“And like all guitarists, you name your instrument.”
The raven-haired woman crossed her legs on the couch and sipped at her wine.
“What’s her name?” she asked.
The woman frowned, no knowledge forthcoming.
“From The Color Purple,” he said.
“The movie with Oprah in it. I’ve seen it. But isn’t Celie raped by her father and beaten by her husband?”
“I read the novel. It’s the redemption found in love. And you can’t treat a cello like a loose woman. That’s what guitars are for.”
Returning his focus he looked at the woman seated on his couch. She leaned back into the furnishings, her feet crossed beneath her.
“So this is your lover?” Charlotte asked indicating the cello with her wine glass. “How do you make love to her?”
Jake adjusted his legs around the cello. “You embrace her. Find the position where she is resting against you, comfortable and intimate. The body of the cello has the shape of a woman, curved and full.” Jake ran his hand down its body as if he were feeling a woman’s breast or the curvature of her thigh. Taking up the bow he began to play.
The cello’s notes, full of longing, took up the melody. “Each note made up here on the neck is her breasts: sensuous, ripe, engorged. With each touch you develop the song. You caress, press, touch.”
Jake saw Charlotte glance down at her own breasts, the fingers of her hand fiddling with the shirt button, perhaps conscious of their small size. He hesitated to make eye contact and let the music weave throughout the room, passionate incense perfuming the room.
“When you make love, you must remember all parts of a woman’s body. You embrace her to feel the softness of her skin, to inhale her fragrance, to consume her. But her breasts are but one part of the symphony.”
The bow arched and fell as Jake pulled and pushed it across the strings watching flakes of resin disintegrate from the hair and float under the light. The strokes gained intensity, no longer pushing and pulling, but thrusting with controlled ferocity. The music reached a crescendo, held sustained but not resolved. Jake plucked at the strings, the pizzicato quick, flicking the strings, holding the tension. Attacking the strings with the bow, the notes were drawn out in a hasty flight up and down the neck of the cello. An improvised solo, pushing, pulling, thrusting.

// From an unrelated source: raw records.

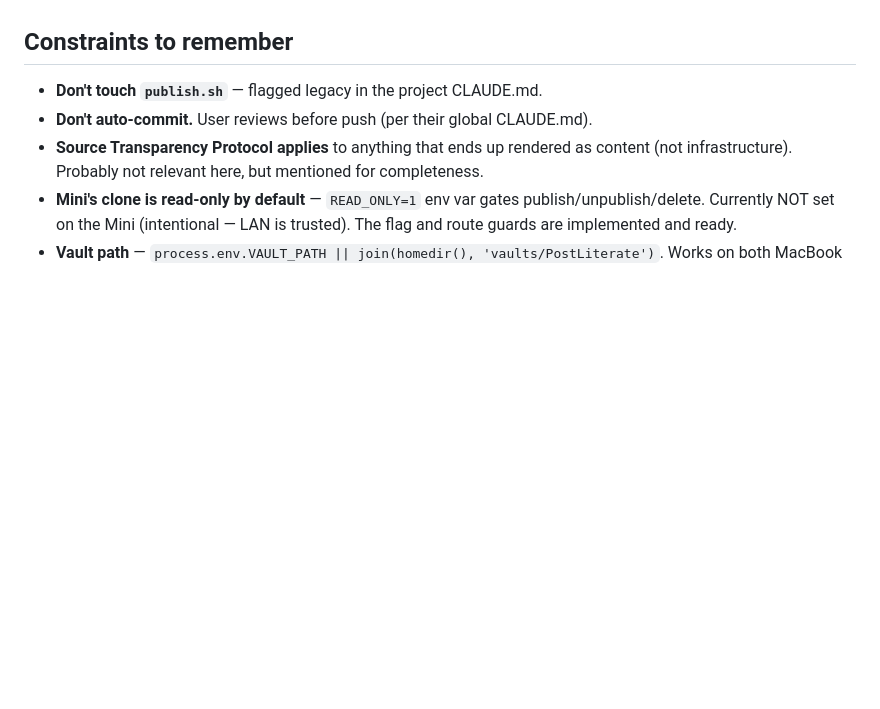
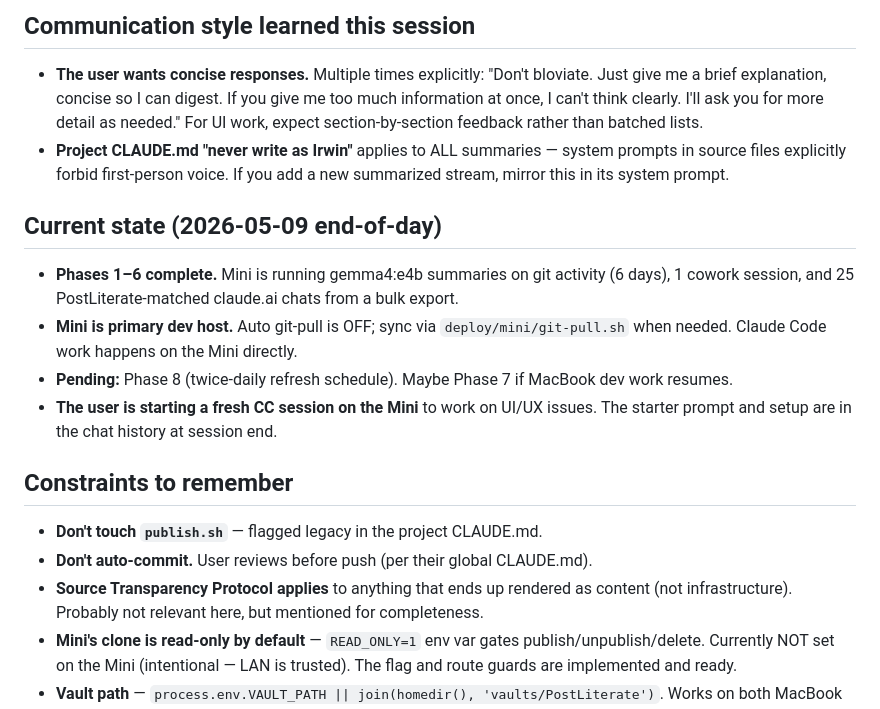
Before and after one commit to irwinchen/postliterate-site, a Markdown page: scripts/dashboard/DESIGN.md, the part around one of its changes. Drawn GitHub-style; blank space fills up the shorter version.

```diff
--- a/scripts/dashboard/DESIGN.md
+++ b/scripts/dashboard/DESIGN.md
@@ -94,3 +111,14 @@ Editing happens on the MacBook clone. Push to GitHub. Mini pulls within 30 min (
+## Communication style learned this session
+
+- **The user wants concise responses.** Multiple times explicitly: "Don't bloviate. Just give me a brief explanation, concise so I can digest. If you give me too much information at once, I can't think clearly. I'll ask you for more detail as needed." For UI work, expect section-by-section feedback rather than batched lists.
+- **Project CLAUDE.md "never write as Irwin"** applies to ALL summaries — system prompts in source files explicitly forbid first-person voice. If you add a new summarized stream, mirror this in its system prompt.
+
+## Current state (2026-05-09 end-of-day)
+
+- **Phases 1–6 complete.** Mini is running gemma4:e4b summaries on git activity (6 days), 1 cowork session, and 25 PostLiterate-matched claude.ai chats from a bulk export.
+- **Mini is primary dev host.** Auto git-pull is OFF; sync via `deploy/mini/git-pull.sh` when needed. Claude Code work happens on the Mini directly.
+- **Pending:** Phase 8 (twice-daily refresh schedule). Maybe Phase 7 if MacBook dev work resumes.
+- **The user is starting a fresh CC session on the Mini** to work on UI/UX issues. The starter prompt and setup are in the chat history at session end.
 
 ## Constraints to remember
 
```
Also changed, not shown: other parts of scripts/dashboard/DESIGN.md (+20 -3 lines).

The bow arched sharply, the final note held in a vibrato by his fingers on the neck. Jake felt his breathing slow and become deeper. He rested his hands on his knees, touching the body of the cello, a light intimacy, the headstock leaning into his shoulder.
Charlotte, the raven-haired woman with the camera for eyes, put down her empty glass. Crossing the floor she felt Jake’s arm curve around her waist, pulling her into his lap. Positioning the cello between her thighs, her hands shadowing his as fingers. The bow moved arched slowly over the strings and her fingers followed his like a spider on the neck. Even now she could feel the vibration through the bow moving up his hand and into hers. Turning her head, her mouth brushed against his ear.
This is an extract of a longer piece, which you can read on Sunday, as part of the Write Anything Form and Genre Challenge. Many thanks to Jodi Cleghorn for giving me permission to use her characters, writing the beginning of their relationship.
You can read the story that inspired it here: What I Left to Forget